Cutting Australia's migration rate would cost the budget billions of dollars, lower living standards and reduce jobs growth, according to a report delivered to the Federal Government.
- Joint Treasury-Home Affairs report states migrants deliver economic dividend to Australia, contributing nearly $10b to budget
- If migration rate was cut, report warns workforce would begin shrinking, resulting in lower GDP
- Only migrants found to cost budget over their lifetime are refugees, those on humanitarian visas
The paper, prepared by the departments of Treasury and Home Affairs, found the 2014/15 intake alone would contribute nearly $10 billion to the budget over the next 50 years.
"Migrants deliver an economic dividend for Australia due to current policy settings which favour migrants of working age who have skills to contribute to the economy," the report states.
"This, in turn, increases Australia's GDP and GDP per person, with positive flow-on effects for living standards."
The release of the report coincides with a heated debate within the Coalition about Australia's immigration rate and increasing community concerns about how quickly the country is growing.
Australia accepts up to 190,000 permanent migrants each year — most of them skilled — but former prime minister Tony Abbott wants that number halved to help lower the cost of living and reduce pressure on infrastructure.
The report acknowledges a bigger population brings challenges, including more congestion and demand for housing, and warns infrastructure investment must keep up with the growth.
But it also warned a reduction in immigration would shrink Australia's workforce.
In turn, that would have far-reaching consequences for the economy, including "significantly lower[ing] GDP and GDP per person than would otherwise be the case".
"Migration has been critical to growth in the Australian workforce in recent years," it states.
According to the report, recent migrants account for 65 per cent of the new jobs that have been created in the past five years, which is significant given that Mr Abbott made a pledge in 2013 to create a million jobs in that time-frame.
Australia is on track to meet that million jobs target, but the report makes it clear that it is mainly because of high immigration.
Report debunks myth that migrants 'steal' Australian jobs
The report also counters claims that migrants are a drag on the welfare system, revealing migrants are likely to pay more in tax than they claim in social services.
And it found the existing labour market had been neither "helped nor harmed" by migration, debunking the myth that migrants "steal" Australians' jobs.
"[Migrants] offset Australia's ageing population, improve labour force participation and productivity, and help businesses to source skills that are difficult to develop at short notice," it states.
Skilled migrants granted visas in 2014/15 are expected to make a net lifetime contribution of nearly $7 billion to the budget, while those on 457 visas are expected to contribute close to $4 billion.
The only migrants expected to cost the budget over their lifetime are those granted refugee or humanitarian visas.
While making the case for a big Australia, the report also carries a warning that governments need to spend more money maintaining existing infrastructure to keep up with the pace of growth.
"These pressures should not only be addressed by new infrastructure.
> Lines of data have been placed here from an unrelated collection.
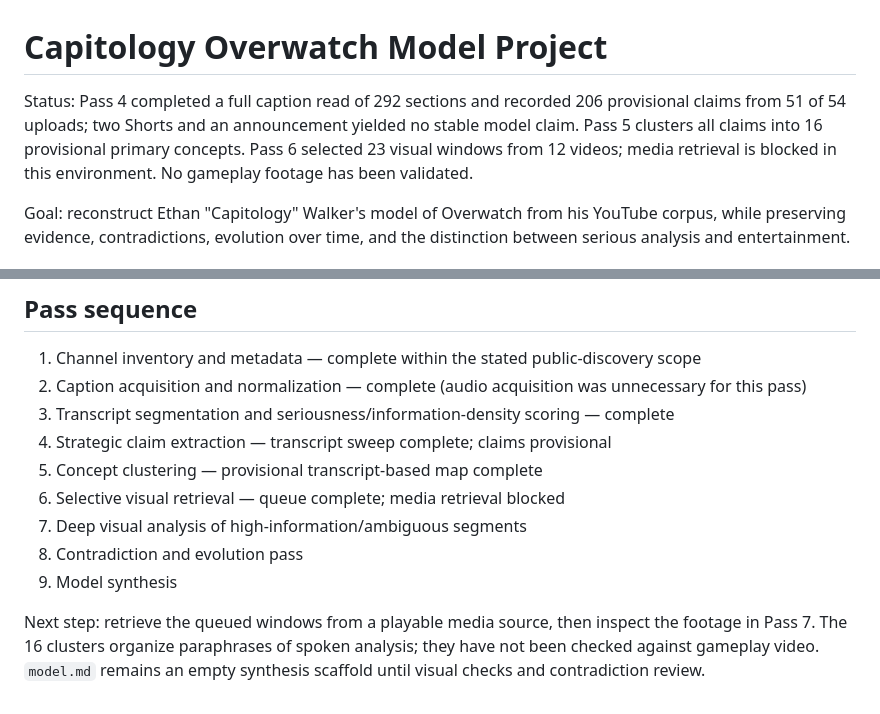
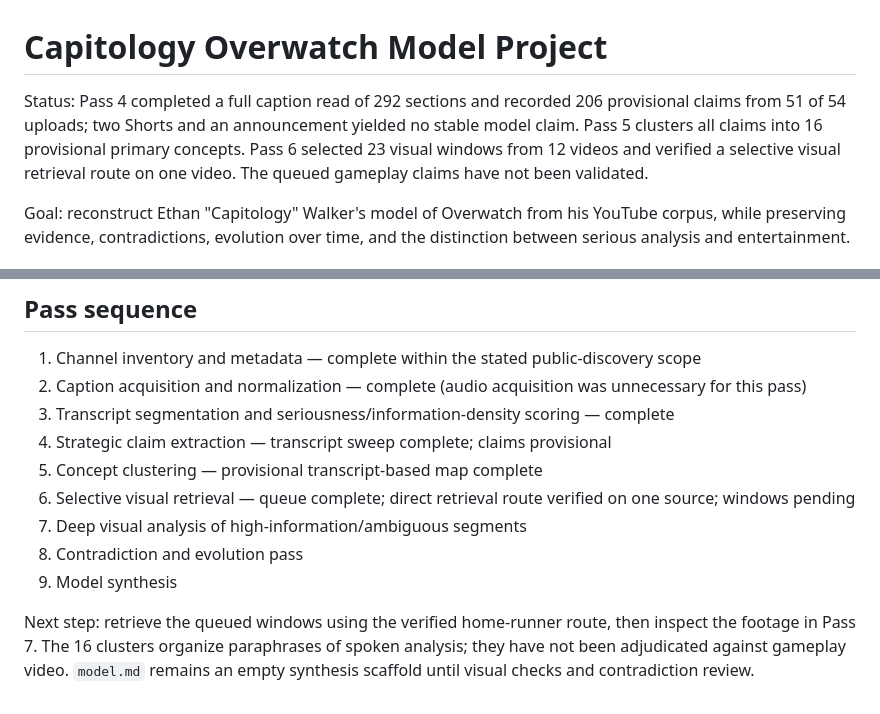
Before and after one commit to notethanwalker/youtube-observation, a Markdown page: research/capitology-model/README.md, 2 parts joined by grey strips. Rendered like a GitHub page.

Commit message:
Document verified selective visual retrieval route

```diff
--- a/research/capitology-model/README.md
+++ b/research/capitology-model/README.md
@@ -1,6 +1,6 @@
 # Capitology Overwatch Model Project
 
-Status: Pass 4 completed a full caption read of 292 sections and recorded 206 provisional claims from 51 of 54 uploads; two Shorts and an announcement yielded no stable model claim. Pass 5 clusters all claims into 16 provisional primary concepts. Pass 6 selected 23 visual windows from 12 videos; media retrieval is blocked in this environment. No gameplay footage has been validated.
+Status: Pass 4 completed a full caption read of 292 sections and recorded 206 provisional claims from 51 of 54 uploads; two Shorts and an announcement yielded no stable model claim. Pass 5 clusters all claims into 16 provisional primary concepts. Pass 6 selected 23 visual windows from 12 videos and verified a selective visual retrieval route on one video. The queued gameplay claims have not been validated.
 
 Goal: reconstruct Ethan "Capitology" Walker's model of Overwatch from his YouTube corpus, while preserving evidence, contradictions, evolution over time, and the distinction between serious analysis and entertainment.
 
@@ -48,9 +48,9 @@ No known entry is confirmed private or deleted. This does not establish that the
 3. Transcript segmentation and seriousness/information-density scoring — complete
 4. Strategic claim extraction — transcript sweep complete; claims provisional
 5. Concept clustering — provisional transcript-based map complete
-6. Selective visual retrieval — queue complete; media retrieval blocked
+6. Selective visual retrieval — queue complete; direct retrieval route verified on one source; windows pending
 7. Deep visual analysis of high-information/ambiguous segments
 8. Contradiction and evolution pass
 9. Model synthesis
 
-Next step: retrieve the queued windows from a playable media source, then inspect the footage in Pass 7. The 16 clusters organize paraphrases of spoken analysis; they have not been checked against gameplay video. `model.md` remains an empty synthesis scaffold until visual checks and contradiction review.
+Next step: retrieve the queued windows using the verified home-runner route, then inspect the footage in Pass 7. The 16 clusters organize paraphrases of spoken analysis; they have not been adjudicated against gameplay video. `model.md` remains an empty synthesis scaffold until visual checks and contradiction review.
```
Also changed, not shown: research/capitology-model/PASS06_VISUAL_RETRIEVAL_REPORT.md (+6 -4 lines).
They should also include better use of existing infrastructure," the report states.